For the listing below, report all lines that hold the word "auto".
·····
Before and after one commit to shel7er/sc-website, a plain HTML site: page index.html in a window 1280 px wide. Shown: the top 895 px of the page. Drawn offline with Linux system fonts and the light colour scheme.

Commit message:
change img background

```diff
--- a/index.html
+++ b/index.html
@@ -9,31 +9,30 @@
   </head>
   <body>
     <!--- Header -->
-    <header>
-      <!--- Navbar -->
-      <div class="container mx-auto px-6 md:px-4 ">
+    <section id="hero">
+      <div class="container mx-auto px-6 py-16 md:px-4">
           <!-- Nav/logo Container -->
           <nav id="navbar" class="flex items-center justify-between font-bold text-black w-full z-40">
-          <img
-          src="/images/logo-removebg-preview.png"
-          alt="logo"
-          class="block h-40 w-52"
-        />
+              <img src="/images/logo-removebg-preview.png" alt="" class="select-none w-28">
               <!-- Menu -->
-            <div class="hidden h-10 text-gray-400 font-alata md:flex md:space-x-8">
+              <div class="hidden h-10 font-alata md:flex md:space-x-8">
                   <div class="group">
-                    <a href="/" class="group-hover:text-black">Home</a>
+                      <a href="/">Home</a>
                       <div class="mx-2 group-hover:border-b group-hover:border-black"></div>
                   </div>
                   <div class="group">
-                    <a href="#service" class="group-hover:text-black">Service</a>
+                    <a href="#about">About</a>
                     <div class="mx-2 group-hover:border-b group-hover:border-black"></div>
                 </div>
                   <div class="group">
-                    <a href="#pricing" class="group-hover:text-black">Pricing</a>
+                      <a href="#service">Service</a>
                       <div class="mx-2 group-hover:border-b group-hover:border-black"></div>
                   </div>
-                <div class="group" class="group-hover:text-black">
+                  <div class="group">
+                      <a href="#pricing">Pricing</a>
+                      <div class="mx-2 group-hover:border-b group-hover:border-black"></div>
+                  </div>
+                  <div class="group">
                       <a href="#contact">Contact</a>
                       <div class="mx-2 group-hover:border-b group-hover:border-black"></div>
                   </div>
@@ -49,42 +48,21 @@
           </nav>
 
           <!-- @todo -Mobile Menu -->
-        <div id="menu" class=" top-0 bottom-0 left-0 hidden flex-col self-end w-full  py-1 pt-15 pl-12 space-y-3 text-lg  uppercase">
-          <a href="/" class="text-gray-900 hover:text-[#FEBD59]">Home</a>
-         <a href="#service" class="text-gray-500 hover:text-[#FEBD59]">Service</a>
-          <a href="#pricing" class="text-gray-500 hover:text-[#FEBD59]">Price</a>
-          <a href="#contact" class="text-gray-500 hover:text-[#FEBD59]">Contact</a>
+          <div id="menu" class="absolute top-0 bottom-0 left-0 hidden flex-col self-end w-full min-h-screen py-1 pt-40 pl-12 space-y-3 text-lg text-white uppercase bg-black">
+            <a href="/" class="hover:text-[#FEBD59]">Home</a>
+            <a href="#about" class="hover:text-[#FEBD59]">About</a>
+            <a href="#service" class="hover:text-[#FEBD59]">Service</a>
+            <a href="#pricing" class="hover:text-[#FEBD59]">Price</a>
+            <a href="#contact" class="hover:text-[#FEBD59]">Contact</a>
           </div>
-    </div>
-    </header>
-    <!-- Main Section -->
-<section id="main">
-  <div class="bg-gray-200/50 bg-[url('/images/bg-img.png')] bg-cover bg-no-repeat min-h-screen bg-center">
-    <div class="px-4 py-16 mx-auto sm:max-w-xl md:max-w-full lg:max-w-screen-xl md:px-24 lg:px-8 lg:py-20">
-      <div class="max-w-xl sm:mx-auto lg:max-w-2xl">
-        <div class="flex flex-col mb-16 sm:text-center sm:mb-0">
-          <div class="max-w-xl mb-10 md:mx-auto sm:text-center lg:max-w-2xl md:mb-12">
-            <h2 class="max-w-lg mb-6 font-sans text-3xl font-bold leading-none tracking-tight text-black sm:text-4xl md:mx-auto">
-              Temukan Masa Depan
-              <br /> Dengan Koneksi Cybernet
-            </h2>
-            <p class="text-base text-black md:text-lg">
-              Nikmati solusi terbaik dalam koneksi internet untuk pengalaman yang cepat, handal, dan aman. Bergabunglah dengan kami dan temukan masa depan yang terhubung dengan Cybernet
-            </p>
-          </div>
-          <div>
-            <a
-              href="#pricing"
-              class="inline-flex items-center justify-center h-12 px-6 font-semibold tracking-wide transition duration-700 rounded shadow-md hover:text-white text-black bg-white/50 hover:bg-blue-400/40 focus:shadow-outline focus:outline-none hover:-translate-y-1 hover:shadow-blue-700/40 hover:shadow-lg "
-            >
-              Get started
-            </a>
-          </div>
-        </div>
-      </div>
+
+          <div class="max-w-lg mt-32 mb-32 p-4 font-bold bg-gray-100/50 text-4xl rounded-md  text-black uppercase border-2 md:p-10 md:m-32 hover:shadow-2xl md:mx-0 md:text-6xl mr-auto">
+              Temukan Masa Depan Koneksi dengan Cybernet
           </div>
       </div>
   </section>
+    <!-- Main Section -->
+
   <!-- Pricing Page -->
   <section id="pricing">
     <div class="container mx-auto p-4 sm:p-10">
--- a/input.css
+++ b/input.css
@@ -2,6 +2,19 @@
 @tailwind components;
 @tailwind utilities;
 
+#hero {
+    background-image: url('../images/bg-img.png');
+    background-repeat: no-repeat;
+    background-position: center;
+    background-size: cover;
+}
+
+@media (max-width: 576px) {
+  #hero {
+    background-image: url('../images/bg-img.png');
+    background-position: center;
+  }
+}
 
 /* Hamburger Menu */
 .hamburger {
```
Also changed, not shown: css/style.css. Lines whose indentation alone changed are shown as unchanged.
·····
— Answer below —
-      <div class="container mx-auto px-6 md:px-4 ">
+      <div class="container mx-auto px-6 py-16 md:px-4">
-    <div class="px-4 py-16 mx-auto sm:max-w-xl md:max-w-full lg:max-w-screen-xl md:px-24 lg:px-8 lg:py-20">
-      <div class="max-w-xl sm:mx-auto lg:max-w-2xl">
-          <div class="max-w-xl mb-10 md:mx-auto sm:text-center lg:max-w-2xl md:mb-12">
-            <h2 class="max-w-lg mb-6 font-sans text-3xl font-bold leading-none tracking-tight text-black sm:text-4xl md:mx-auto">
+          <div class="max-w-lg mt-32 mb-32 p-4 font-bold bg-gray-100/50 text-4xl rounded-md  text-black uppercase border-2 md:p-10 md:m-32 hover:shadow-2xl md:mx-0 md:text-6xl mr-auto">
     <div class="container mx-auto p-4 sm:p-10">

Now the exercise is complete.